Only the lines holding the word "TopAddOption" are wanted; copy each of them from the listing.

=-=-=-=-=

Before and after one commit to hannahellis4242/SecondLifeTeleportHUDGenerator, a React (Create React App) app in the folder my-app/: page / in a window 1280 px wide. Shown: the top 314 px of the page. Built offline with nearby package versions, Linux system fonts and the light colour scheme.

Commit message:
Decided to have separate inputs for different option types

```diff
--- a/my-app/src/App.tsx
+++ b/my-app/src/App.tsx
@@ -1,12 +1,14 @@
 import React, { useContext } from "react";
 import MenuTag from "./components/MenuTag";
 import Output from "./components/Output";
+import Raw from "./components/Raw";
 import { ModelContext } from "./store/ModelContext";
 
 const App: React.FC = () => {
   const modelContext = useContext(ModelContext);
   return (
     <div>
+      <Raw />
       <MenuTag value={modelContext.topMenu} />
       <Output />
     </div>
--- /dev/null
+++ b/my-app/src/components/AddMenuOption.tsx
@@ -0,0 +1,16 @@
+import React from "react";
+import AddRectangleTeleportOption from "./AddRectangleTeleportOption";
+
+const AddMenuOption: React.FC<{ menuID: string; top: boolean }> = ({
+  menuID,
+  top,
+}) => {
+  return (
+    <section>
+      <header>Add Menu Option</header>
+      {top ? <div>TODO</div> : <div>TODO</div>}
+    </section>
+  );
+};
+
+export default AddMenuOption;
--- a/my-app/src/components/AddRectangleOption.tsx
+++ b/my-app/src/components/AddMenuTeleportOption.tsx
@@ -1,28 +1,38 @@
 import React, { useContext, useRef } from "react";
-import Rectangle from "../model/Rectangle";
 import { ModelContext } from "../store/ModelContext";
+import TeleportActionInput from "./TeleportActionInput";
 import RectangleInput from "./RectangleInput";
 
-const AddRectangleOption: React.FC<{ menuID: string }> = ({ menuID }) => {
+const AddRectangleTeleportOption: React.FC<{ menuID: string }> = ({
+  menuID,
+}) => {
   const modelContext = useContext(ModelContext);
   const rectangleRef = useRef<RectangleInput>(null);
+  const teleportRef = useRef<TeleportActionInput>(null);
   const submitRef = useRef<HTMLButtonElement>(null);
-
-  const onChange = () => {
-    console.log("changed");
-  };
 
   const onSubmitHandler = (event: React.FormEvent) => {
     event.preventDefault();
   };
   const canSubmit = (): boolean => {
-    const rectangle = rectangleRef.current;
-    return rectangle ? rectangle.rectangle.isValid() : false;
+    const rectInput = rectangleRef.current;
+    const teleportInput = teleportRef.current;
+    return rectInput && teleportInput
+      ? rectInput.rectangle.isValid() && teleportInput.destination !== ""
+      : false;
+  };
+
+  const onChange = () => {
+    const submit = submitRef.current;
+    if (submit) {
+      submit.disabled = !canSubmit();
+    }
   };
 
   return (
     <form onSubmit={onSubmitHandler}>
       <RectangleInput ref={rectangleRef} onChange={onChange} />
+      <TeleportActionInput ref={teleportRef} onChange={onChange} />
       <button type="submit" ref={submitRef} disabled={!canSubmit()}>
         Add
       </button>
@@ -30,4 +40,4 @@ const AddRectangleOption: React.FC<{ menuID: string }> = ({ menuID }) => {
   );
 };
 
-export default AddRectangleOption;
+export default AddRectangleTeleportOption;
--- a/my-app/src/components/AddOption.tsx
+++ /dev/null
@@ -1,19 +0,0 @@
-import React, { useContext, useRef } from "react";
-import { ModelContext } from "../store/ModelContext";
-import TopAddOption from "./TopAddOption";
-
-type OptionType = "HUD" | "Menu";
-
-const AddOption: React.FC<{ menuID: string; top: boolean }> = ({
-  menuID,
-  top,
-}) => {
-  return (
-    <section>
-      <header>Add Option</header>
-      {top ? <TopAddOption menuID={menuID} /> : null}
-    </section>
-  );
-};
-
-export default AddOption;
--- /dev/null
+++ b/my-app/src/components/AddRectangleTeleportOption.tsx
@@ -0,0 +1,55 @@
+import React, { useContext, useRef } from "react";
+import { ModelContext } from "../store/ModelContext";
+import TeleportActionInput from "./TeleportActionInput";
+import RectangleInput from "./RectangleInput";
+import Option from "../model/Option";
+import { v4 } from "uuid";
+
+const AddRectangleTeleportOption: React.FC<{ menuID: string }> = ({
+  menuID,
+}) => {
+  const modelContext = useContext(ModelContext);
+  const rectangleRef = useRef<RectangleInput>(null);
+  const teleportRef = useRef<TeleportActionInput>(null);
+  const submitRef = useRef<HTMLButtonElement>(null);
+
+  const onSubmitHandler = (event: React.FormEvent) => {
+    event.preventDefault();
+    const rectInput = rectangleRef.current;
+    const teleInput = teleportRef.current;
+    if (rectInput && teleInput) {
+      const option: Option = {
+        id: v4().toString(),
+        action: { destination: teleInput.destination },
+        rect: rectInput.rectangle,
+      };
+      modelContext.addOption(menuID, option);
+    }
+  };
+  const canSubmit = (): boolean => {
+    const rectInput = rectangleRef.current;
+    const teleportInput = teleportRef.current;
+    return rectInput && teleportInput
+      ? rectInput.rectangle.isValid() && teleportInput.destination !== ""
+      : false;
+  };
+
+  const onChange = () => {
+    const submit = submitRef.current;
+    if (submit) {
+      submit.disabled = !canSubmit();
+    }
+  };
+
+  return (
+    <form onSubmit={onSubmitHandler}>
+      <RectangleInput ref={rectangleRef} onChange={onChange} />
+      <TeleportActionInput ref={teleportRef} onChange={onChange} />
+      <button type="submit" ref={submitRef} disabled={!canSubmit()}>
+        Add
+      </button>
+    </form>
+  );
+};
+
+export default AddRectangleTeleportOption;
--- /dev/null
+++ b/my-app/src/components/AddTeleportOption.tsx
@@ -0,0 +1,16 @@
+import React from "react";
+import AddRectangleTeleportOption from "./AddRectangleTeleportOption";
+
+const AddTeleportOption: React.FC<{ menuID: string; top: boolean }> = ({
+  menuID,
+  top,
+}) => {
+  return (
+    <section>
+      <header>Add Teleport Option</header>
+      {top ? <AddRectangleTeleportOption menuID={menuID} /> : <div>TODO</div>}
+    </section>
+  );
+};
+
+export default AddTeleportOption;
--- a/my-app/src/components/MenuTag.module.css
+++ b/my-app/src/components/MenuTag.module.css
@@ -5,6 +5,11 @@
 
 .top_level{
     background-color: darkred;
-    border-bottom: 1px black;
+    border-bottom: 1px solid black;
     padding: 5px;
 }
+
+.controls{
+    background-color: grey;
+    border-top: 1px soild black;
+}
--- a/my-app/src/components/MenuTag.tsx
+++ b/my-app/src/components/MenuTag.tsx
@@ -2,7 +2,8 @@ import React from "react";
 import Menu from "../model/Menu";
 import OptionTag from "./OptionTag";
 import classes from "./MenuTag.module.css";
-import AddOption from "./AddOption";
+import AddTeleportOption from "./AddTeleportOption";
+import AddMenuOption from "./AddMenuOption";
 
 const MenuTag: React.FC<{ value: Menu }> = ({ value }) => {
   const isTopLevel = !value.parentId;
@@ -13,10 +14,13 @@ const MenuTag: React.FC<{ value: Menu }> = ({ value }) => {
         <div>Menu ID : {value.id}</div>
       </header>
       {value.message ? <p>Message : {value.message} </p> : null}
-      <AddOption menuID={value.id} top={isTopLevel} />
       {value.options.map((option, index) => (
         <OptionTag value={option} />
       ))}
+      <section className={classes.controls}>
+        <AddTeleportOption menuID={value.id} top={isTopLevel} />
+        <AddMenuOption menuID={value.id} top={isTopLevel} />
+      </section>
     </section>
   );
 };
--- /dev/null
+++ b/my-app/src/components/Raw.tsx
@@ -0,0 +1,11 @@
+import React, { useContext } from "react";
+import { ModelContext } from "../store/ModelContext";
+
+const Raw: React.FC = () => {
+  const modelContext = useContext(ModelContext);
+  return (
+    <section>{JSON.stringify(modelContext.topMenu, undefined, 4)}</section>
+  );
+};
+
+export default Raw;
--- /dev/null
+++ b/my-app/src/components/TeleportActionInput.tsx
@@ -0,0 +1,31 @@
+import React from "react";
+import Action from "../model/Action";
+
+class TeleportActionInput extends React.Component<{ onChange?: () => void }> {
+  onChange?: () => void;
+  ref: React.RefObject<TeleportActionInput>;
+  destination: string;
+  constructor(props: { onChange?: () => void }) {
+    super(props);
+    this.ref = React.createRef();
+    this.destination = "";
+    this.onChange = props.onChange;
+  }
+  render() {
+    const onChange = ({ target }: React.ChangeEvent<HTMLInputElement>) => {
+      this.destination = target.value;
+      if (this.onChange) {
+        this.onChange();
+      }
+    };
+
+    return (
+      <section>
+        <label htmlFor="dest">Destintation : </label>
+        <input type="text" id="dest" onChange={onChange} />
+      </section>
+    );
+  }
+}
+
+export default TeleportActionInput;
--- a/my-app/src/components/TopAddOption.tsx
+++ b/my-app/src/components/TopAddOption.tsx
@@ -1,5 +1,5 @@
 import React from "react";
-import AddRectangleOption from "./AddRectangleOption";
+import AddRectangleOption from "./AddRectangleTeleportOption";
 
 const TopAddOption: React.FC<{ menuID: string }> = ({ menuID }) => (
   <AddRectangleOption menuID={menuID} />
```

=-=-=-=-=

§ FINISHED EXERCISE:
-import TopAddOption from "./TopAddOption";
-      {top ? <TopAddOption menuID={menuID} /> : null}
--- a/my-app/src/components/TopAddOption.tsx
+++ b/my-app/src/components/TopAddOption.tsx
 const TopAddOption: React.FC<{ menuID: string }> = ({ menuID }) => (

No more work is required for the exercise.